The spat reportedly started when Democrat state Rep. Marvin Robinson went against the governor on votes related to abortion and transgender rights, according to Fox News. The governor reportedly retaliated by using her veto to kill the Underground Railroad project, which Robinson championed.
The Underground Railroad project is a state plan to develop and restore the Quindaro Ruins in Kansas City, which Robinson represents. Quindaro was a town and station on the “Underground Railroad” that helped enslaved people escape to Canada.
“As a legislator representing the concerns and aspirations of my constituents, I am deeply disheartened by Governor Kelly’s recent veto of the funding for the Quindaro Ruins,” Robinson said. “This historic site holds immense significance as an important stop on the Underground Railroad and carries great meaning for the African American Community it resides in.”
Worthy of note is that the “Underground Railroad” wasn’t an actual railroad and wasn’t built underground. It was a network used to transport escaped slaves to Canada.
The Democrat lawmaker also reminded Kelly that the project represented a part of what he called a shared history and culture, which made its preservation a priority.
“To Governor Kelly, I want to emphasize that my constituents are also your constituents, and they overwhelmingly supported this funding,” he said, calling Kelly’s veto “cruel.”
“To me, it was like cruel and torture, I don’t know so much about payback and all the other unfortunate terms that people used,” Robinson said, insinuating that the veto had sabotaged the funds in quick order.
Republican state Rep. Patrick Penn who is black, also questioned the timing and motive behind the governor’s veto and claimed race played into the decision. Penn told Fox News that there was “a different process for the black community and for black legislators than there is for white legislators in the white community” to secure funding for the districts they represent .

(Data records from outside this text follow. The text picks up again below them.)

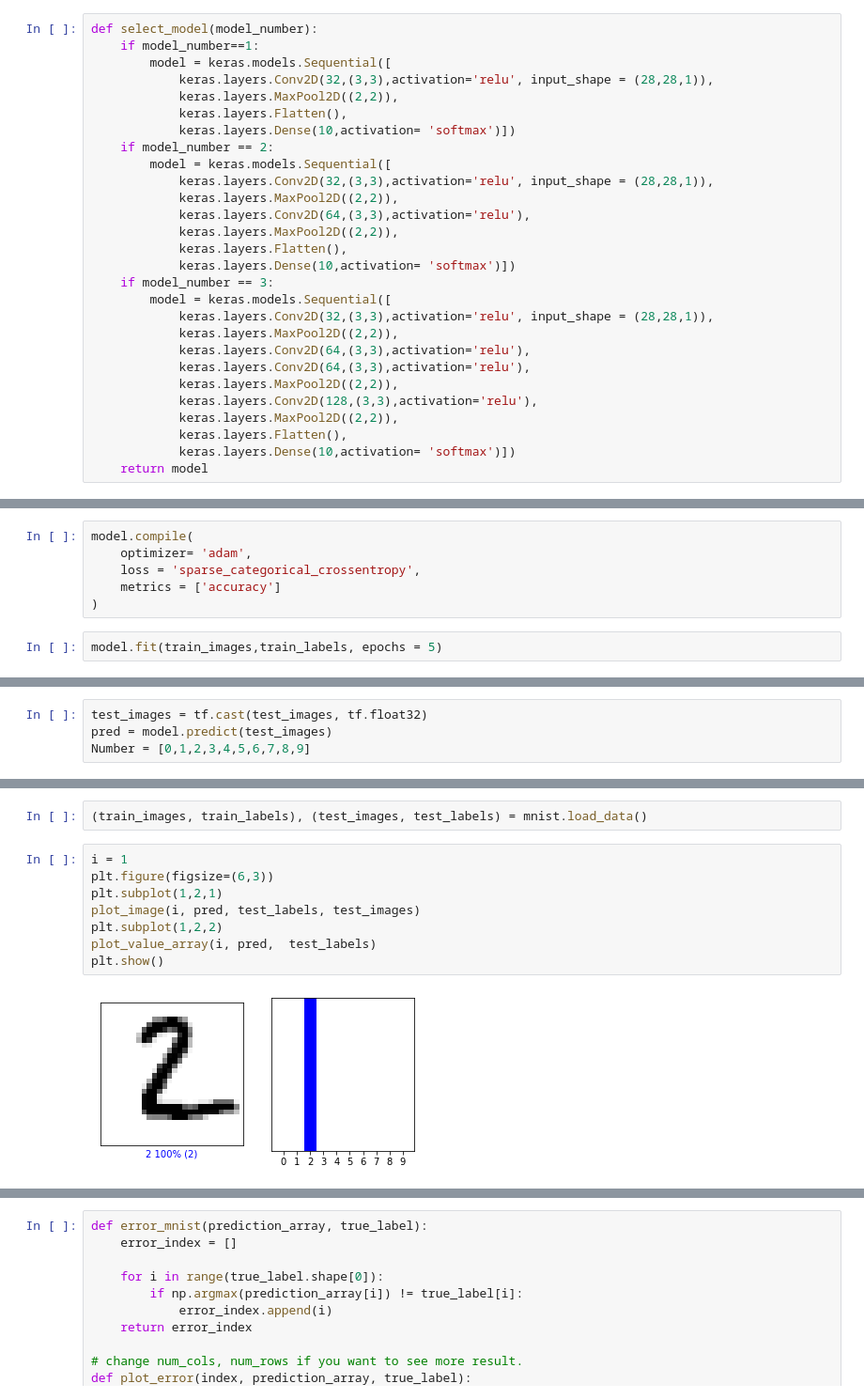
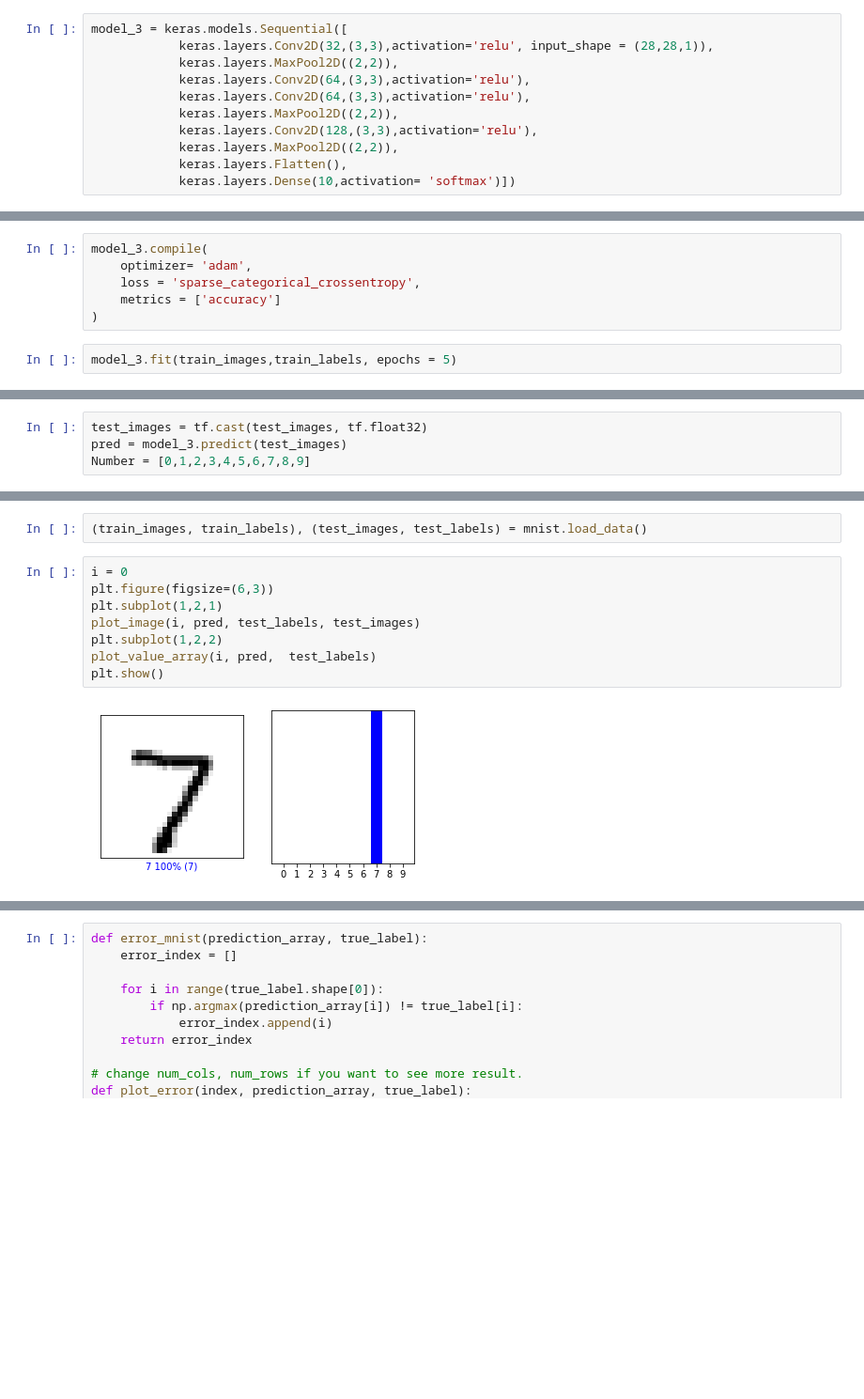
Before and after one commit to bigstar9906/Algorithm_03, a Jupyter notebook: 20185999_임태규_Test3.ipynb, the cells around one changed output, grey strips where cells are left out. Shown at 94% size. Saved outputs shown, nothing was run; the diff lists cells and outputs as text; blank space fills up the shorter version.

```diff
--- a/20185999_임태규_Test3.ipynb
+++ b/20185999_임태규_Test3.ipynb
@@ -11,23 +11,7 @@ mnist = keras.datasets.mnist
 train_images = tf.reshape(train_images, [-1,28,28,1])
 test_images = tf.reshape(test_images, [-1,28,28,1])
 # %%
-def select_model(model_number):
-    if model_number==1:
-        model = keras.models.Sequential([
-            keras.layers.Conv2D(32,(3,3),activation='relu', input_shape = (28,28,1)),
-            keras.layers.MaxPool2D((2,2)),
-            keras.layers.Flatten(),
-            keras.layers.Dense(10,activation= 'softmax')])
-    if model_number == 2:
-        model = keras.models.Sequential([
-            keras.layers.Conv2D(32,(3,3),activation='relu', input_shape = (28,28,1)),
-            keras.layers.MaxPool2D((2,2)),
-            keras.layers.Conv2D(64,(3,3),activation='relu'),
-            keras.layers.MaxPool2D((2,2)),
-            keras.layers.Flatten(),
-            keras.layers.Dense(10,activation= 'softmax')])
-    if model_number == 3:
-        model = keras.models.Sequential([
+model_3 = keras.models.Sequential([
             keras.layers.Conv2D(32,(3,3),activation='relu', input_shape = (28,28,1)),
             keras.layers.MaxPool2D((2,2)),
             keras.layers.Conv2D(64,(3,3),activation='relu'),
@@ -37,4 +21,3 @@ def select_model(model_number):
             keras.layers.MaxPool2D((2,2)),
             keras.layers.Flatten(),
             keras.layers.Dense(10,activation= 'softmax')])
-    return model
@@ -61,12 +42,12 @@ Trainable params: 130,890
 Non-trainable params: 0
 _________________________________________________________________
 # %%
-model.compile(
+model_3.compile(
     optimizer= 'adam',
     loss = 'sparse_categorical_crossentropy',
     metrics = ['accuracy']
 )
 # %%
-model.fit(train_images,train_labels, epochs = 5)
+model_3.fit(train_images,train_labels, epochs = 5)
 # %% [output]
 Epoch 1/5
@@ -92,6 +73,6 @@ Test accuracy :  0.9900000095367432
 # %%
 test_images = tf.cast(test_images, tf.float32)
-pred = model.predict(test_images)
+pred = model_3.predict(test_images)
 Number = [0,1,2,3,4,5,6,7,8,9]
 # %% [output]
 313/313 [==============================] - 1s 3ms/step
@@ -136,15 +117,15 @@ def plot_value_array(i, predictions_array, true_label):
 # %%
 (train_images, train_labels), (test_images, test_labels) = mnist.load_data()
 # %%
-i = 1
+i = 0
 plt.figure(figsize=(6,3))
 plt.subplot(1,2,1)
 plot_image(i, pred, test_labels, test_images)
 plt.subplot(1,2,2)
 plot_value_array(i, pred,  test_labels)
 plt.show()
 # %% [output]
-[figure, old version]
+[figure, new version]
 # %%
 num_rows = 5
 num_cols = 3
```
Also changed, not shown: parts of 7 cells of this notebook.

“No other race has the expectation placed upon them by white liberal elites that we line up and vote for Democrats like the black community does,” Penn said. “Such bigoted expectations are both unfortunate relics of a small-minded past and simply unconscionable.”